After so many years of bad blood, both real and imagined, an easy reconciliation is beyond reach. But with the impending loss of their only living parent, the influence of the past weakens. Jeremy and Rachel learn to draw on their strengths. With conscious effort, each tries to put aside past rivalries and do what’s best for the other. Their dark journey culminates in the bittersweet discovery that death can be tragic and freeing in equal measure.

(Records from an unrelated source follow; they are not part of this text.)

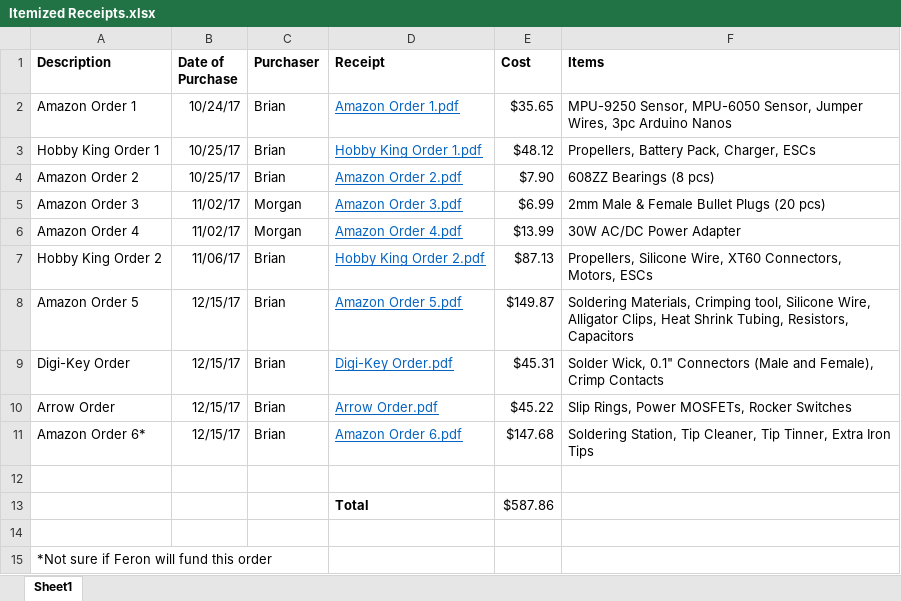
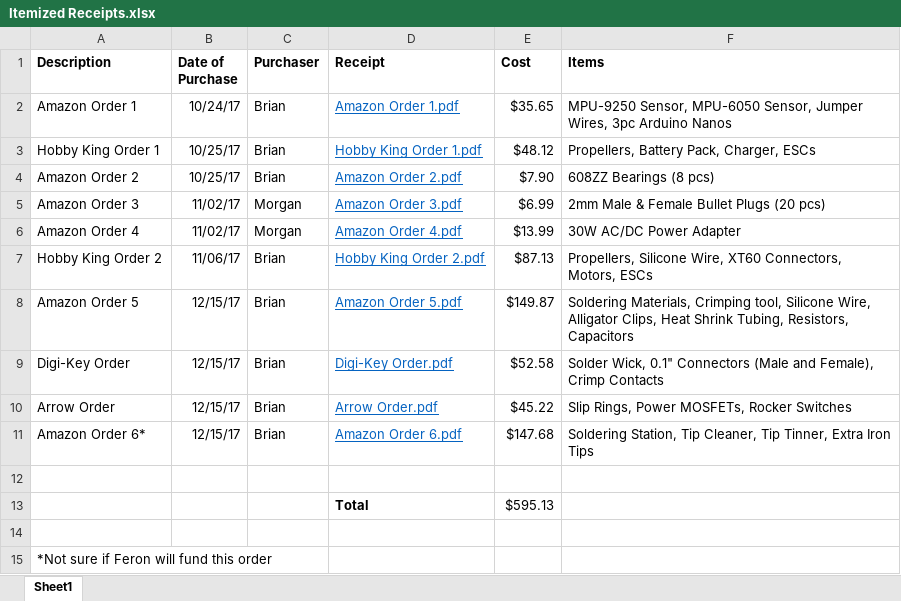
Before and after one commit to brianjk66/Controls-Research-Project, an Excel workbook: Ordered Parts/Itemized Receipts.xlsx, sheet Sheet1, drawn as a sheet; values as stored, in another font and other column widths than the file's, no borders; the diff names each change by its address in the sheet, - before the commit and + after, or states it on an @@ line.

Commit message:
Updated part orders spreadsheet and invoices

```diff
--- a/Ordered Parts/Itemized Receipts.xlsx (sheet Sheet1)
+++ b/Ordered Parts/Itemized Receipts.xlsx (sheet Sheet1)
-E9 (Cost): $45.31
+E9 (Cost): $52.58
-E13 (Cost): $587.86
+E13 (Cost): $595.13
```
Also changed, not shown: 2 other files.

Spanning over thirty years, Prodigal is a visceral novel about a family suffering under the weight of secrets, lies, and things left unsaid.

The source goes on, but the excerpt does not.